__Data extracts__.
- - -
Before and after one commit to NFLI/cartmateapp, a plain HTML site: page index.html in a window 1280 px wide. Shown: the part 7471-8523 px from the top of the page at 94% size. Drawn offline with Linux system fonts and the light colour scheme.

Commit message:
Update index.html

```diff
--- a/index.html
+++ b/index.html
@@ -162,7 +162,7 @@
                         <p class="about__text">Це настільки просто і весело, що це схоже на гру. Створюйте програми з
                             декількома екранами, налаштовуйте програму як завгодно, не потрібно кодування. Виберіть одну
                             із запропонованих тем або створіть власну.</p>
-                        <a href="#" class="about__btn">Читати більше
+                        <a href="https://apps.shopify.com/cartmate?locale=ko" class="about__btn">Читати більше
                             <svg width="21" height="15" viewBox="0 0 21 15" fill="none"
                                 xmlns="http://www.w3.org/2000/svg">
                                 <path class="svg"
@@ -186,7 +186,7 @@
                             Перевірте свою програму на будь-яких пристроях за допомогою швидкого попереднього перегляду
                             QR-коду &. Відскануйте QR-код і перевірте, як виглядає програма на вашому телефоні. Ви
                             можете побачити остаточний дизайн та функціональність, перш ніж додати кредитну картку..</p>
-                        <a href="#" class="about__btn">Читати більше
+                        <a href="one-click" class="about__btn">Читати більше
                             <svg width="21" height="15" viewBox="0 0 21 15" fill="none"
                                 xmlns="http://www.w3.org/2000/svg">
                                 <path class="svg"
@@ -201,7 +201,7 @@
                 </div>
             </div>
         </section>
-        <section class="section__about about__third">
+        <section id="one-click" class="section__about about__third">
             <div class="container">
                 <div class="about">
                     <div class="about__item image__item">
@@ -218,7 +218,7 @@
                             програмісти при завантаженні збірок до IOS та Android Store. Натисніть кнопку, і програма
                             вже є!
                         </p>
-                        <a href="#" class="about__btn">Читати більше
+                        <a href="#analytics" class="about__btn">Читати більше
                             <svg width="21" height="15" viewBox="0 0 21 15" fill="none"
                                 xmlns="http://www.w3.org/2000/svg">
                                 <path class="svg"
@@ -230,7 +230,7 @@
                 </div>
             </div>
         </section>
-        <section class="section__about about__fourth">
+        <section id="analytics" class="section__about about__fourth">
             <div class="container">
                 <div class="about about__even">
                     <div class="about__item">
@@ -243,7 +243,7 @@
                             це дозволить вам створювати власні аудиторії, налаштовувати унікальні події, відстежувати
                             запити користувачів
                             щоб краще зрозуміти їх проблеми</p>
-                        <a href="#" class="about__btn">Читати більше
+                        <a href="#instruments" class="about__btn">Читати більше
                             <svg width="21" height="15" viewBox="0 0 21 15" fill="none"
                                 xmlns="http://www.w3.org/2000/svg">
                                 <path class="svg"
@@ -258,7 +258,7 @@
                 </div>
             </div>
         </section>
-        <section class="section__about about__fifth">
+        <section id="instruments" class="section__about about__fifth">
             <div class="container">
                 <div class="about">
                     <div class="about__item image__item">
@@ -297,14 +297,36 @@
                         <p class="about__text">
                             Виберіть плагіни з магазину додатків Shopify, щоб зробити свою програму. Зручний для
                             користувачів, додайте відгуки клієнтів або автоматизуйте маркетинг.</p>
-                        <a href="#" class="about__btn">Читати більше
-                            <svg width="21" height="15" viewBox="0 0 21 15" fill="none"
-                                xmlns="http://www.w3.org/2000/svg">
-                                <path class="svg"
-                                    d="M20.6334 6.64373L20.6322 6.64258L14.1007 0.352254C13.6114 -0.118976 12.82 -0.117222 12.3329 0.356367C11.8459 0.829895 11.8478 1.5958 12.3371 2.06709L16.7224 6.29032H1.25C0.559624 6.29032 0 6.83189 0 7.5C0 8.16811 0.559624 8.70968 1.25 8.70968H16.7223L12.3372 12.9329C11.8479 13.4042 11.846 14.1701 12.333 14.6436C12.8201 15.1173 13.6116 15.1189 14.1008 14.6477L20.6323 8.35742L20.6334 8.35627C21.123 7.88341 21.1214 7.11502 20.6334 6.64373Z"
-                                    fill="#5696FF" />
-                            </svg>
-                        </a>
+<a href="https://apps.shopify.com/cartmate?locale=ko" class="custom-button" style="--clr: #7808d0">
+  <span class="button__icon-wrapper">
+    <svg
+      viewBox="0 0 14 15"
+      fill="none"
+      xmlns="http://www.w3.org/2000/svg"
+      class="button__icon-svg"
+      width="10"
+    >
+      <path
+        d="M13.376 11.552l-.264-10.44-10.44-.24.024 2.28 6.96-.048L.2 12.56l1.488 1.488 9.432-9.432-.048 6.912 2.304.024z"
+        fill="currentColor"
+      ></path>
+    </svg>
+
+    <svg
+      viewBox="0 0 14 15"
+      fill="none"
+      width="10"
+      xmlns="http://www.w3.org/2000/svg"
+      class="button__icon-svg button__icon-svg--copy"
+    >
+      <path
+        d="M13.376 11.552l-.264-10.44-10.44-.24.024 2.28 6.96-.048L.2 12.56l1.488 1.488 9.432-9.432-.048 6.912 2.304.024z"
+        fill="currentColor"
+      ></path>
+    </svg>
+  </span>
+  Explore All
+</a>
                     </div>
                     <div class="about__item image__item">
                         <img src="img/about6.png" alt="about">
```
- - -
__Task to carry out__.
Show all lines from the data that contain "index".

__Solution__.
Before and after one commit to NFLI/cartmateapp, a plain HTML site: page index.html in a window 1280 px wide. Shown: the part 7471-8523 px from the top of the page at 94% size. Drawn offline with Linux system fonts and the light colour scheme.
Update index.html
--- a/index.html
+++ b/index.html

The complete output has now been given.